Exercise prompt
Scan the records for the string "CLAUDE"; copy each line where it occurs.

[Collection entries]
______
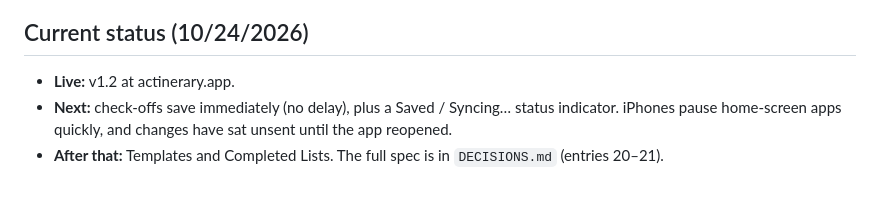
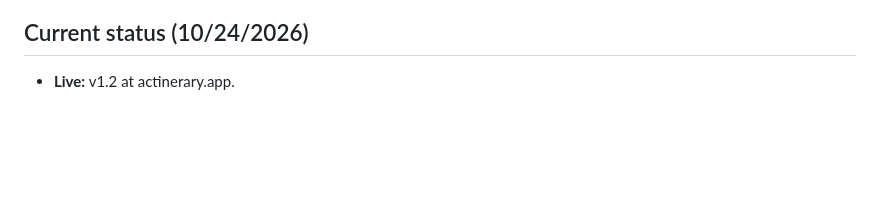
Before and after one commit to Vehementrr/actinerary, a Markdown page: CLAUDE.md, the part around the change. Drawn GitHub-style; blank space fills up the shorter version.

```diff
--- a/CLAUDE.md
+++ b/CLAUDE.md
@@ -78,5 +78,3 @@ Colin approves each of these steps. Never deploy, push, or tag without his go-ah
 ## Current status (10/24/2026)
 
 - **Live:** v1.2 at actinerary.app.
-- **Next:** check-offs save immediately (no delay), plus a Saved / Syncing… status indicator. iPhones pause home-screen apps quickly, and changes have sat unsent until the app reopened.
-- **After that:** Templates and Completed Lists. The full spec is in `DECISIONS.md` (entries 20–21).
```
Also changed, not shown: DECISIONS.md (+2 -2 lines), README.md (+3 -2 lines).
______
Expected answer
Before and after one commit to Vehementrr/actinerary, a Markdown page: CLAUDE.md, the part around the change. Drawn GitHub-style; blank space fills up the shorter version.
--- a/CLAUDE.md
+++ b/CLAUDE.md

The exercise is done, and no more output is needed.